HemeOxygenase-1: Transducer of Sterol Dys-Regulation in Alzheimer DiseaseHascalovici J and Schipper HM*
Department of Neurology and Neurosurgery, McGill University, and Lady Davis Institute for Medical Research, Jewish General Hospital, Canada
- *Corresponding Author:
- Schipper HM
Lady Davis Institute for Medical Research
Jewish General Hospital, 3755 Cote Ste. Catherine Road
Montreal,Quebec H3T 1E2, Canada
Tel: 514-340-8260 Ext: 5588
E-mail: [email protected]
Received date: September 29, 2014; Accepted date: October 17, 2014; Published date: October 20, 2014
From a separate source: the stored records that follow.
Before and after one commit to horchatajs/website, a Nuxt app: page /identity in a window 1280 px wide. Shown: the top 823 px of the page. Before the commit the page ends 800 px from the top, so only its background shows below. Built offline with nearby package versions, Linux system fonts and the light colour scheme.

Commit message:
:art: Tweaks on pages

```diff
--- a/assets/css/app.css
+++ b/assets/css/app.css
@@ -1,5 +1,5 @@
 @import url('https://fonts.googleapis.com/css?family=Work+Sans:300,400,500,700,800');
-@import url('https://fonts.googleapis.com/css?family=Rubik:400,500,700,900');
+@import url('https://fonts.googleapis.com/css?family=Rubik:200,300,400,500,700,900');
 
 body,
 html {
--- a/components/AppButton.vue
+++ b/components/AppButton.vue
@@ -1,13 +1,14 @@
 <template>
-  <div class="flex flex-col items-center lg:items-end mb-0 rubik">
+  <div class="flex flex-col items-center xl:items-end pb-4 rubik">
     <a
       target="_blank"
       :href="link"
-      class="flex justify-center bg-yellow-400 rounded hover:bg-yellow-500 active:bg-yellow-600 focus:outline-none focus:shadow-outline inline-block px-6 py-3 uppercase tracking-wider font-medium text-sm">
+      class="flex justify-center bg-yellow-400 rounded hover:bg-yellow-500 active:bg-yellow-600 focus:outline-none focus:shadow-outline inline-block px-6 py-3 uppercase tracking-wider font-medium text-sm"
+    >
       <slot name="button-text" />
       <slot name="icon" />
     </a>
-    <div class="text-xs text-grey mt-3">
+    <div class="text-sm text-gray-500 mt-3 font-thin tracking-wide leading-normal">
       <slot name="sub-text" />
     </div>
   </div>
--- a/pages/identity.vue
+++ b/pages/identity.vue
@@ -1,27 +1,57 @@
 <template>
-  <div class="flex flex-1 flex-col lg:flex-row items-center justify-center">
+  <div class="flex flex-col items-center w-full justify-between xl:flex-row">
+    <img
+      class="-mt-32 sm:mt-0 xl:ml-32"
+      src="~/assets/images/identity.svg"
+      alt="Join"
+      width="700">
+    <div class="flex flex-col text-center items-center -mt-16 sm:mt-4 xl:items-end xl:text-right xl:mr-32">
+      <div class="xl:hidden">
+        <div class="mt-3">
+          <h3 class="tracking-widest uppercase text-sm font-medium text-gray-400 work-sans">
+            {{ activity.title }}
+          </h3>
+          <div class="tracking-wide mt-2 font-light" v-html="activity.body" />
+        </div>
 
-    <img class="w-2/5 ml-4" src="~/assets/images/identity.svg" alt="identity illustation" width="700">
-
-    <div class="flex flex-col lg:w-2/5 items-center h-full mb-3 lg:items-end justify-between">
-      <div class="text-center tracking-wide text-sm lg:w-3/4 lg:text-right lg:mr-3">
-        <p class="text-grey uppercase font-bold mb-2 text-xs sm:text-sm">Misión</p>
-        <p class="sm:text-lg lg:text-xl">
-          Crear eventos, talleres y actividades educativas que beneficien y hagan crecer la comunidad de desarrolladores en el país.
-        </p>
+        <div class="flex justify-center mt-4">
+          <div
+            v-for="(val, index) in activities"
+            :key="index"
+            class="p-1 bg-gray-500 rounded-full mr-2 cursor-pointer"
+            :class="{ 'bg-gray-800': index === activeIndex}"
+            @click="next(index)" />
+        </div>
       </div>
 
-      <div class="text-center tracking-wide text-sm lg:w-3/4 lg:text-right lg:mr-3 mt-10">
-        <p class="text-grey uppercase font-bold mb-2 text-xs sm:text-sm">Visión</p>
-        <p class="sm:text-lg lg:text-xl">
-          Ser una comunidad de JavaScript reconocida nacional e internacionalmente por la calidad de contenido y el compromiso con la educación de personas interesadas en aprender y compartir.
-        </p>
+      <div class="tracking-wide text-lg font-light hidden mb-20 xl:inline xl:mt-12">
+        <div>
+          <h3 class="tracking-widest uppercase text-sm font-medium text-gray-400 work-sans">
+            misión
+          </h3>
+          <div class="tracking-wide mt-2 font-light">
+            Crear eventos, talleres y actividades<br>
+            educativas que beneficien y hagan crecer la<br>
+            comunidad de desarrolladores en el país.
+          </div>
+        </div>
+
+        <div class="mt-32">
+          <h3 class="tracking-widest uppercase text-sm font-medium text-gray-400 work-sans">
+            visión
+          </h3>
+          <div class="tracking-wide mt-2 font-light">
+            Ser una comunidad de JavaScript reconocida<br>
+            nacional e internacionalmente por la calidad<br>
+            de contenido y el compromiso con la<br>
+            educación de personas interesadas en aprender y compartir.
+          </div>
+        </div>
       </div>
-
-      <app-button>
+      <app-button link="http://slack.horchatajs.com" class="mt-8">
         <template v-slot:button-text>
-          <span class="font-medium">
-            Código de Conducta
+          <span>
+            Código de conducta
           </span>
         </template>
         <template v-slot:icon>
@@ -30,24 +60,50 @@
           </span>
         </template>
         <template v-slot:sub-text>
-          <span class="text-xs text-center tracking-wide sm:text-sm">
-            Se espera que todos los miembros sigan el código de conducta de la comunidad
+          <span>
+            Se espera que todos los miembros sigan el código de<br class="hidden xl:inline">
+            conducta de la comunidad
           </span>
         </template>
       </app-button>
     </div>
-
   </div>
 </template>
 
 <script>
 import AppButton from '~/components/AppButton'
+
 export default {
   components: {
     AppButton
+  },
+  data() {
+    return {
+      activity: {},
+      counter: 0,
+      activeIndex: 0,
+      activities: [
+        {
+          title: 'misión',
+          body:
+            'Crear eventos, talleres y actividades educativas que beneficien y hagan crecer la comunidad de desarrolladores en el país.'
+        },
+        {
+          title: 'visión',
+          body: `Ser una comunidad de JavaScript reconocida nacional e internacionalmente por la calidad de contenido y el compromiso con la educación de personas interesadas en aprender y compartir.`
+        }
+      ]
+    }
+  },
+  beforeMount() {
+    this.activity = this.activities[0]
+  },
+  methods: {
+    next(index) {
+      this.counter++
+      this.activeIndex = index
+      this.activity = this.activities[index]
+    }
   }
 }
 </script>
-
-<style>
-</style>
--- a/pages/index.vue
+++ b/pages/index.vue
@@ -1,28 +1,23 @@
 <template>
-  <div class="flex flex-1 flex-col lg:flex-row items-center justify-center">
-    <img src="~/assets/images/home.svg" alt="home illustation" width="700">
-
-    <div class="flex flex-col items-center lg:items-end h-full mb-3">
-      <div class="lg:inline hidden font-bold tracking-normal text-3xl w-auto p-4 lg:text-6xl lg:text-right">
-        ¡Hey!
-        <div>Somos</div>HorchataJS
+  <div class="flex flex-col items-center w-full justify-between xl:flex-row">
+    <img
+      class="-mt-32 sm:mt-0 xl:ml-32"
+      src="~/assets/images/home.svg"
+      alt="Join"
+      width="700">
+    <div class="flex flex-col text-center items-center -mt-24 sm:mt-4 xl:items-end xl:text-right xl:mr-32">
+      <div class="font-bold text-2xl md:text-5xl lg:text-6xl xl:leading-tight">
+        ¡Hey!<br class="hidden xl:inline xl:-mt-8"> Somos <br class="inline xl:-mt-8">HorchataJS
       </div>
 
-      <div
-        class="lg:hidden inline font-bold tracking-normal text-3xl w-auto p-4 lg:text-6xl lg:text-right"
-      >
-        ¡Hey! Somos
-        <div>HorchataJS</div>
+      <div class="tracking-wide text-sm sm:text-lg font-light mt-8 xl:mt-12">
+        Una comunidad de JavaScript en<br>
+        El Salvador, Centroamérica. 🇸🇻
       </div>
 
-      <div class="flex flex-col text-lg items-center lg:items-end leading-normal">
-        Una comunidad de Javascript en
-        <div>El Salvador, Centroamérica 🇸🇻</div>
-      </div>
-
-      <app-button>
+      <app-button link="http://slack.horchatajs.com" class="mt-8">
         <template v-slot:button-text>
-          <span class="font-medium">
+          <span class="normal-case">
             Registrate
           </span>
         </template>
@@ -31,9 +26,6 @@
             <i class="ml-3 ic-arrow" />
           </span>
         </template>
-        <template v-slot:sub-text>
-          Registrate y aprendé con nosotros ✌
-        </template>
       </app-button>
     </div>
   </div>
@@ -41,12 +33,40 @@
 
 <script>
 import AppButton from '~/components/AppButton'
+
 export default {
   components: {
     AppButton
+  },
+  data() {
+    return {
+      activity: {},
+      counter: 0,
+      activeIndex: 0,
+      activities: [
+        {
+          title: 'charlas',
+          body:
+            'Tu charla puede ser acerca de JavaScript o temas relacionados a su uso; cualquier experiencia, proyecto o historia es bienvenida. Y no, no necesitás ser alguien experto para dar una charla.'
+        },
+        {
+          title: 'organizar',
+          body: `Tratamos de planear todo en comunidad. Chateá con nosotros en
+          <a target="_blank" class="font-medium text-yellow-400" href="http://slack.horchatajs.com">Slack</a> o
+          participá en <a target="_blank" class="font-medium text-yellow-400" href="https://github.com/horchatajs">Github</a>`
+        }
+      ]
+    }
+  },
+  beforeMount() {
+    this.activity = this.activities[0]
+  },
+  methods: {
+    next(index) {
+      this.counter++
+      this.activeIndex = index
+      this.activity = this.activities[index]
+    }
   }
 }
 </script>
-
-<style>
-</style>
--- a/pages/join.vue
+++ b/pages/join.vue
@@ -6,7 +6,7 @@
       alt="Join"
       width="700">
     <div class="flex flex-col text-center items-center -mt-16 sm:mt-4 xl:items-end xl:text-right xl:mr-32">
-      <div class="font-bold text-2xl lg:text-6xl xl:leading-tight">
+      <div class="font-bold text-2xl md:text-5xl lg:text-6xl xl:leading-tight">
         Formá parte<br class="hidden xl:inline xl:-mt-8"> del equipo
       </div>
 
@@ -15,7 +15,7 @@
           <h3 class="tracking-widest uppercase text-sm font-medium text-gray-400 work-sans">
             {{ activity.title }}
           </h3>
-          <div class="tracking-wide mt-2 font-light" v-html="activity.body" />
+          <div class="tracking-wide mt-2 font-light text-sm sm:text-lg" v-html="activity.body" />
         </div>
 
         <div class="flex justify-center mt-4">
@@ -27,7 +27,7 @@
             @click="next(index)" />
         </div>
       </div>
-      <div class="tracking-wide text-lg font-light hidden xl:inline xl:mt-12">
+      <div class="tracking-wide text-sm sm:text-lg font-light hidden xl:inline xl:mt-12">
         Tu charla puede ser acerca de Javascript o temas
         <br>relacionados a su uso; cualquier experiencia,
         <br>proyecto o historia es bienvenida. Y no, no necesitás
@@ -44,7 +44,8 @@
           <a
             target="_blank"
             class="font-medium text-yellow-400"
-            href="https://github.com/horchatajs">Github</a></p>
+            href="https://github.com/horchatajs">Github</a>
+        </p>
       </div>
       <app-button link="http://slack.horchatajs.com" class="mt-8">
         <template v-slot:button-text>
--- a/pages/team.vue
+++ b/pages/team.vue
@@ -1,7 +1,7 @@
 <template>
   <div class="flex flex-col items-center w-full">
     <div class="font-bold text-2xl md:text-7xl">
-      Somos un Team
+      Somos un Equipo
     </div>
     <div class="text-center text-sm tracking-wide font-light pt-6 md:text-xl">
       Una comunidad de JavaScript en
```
Citation: Hascalovici J, Schipper HM (2014) HemeOxygenase-1: Transducer of Sterol Dys-Regulation in Alzheimer Disease. J Glycomics Lipidomics 4:124. doi: 10.4172/2153-0637.1000124
Copyright: © 2014 Hascalovici J, et al. This is an open-access article distributed under the terms of the Creative Commons Attribution License, which permits unrestricted use, distribution, and reproduction in any medium, provided the original author and source are credited.
Cholesterol (CH) and oxysterols have been consistently implicated in brain aging, Alzheimer’s disease (AD) and otherhuman neurodegenerative conditions, althoughthe mechanisms underlying these relationships remain poorly understood. Heme oxygenase-1 (HO-1) is a highly-inducible stress protein responsible for the catabolism of heme to free iron, carbon monoxide (CO) and biliverdin/bilirubin. HO-1 mRNA and protein levels are augmented in Alzheimer-diseased neural tissues where they may promote pathological iron deposition and oxidative mitochondrial damage characteristic of this disorder. Here, we review evidence derived from cultured rat astroglia, post-mortem human AD brain samples, novel GFAP. HMOX1 transgenic mice and a triple transgenic AD mouse model (3xTg-AD) implicating HO-1 as a pivotal transducer of noxious ambient stimuli into abnormal patterns of brain sterol/oxysterol homeostasis germane to the pathogenesis of AD and other aging-related neurodegenerative disorders.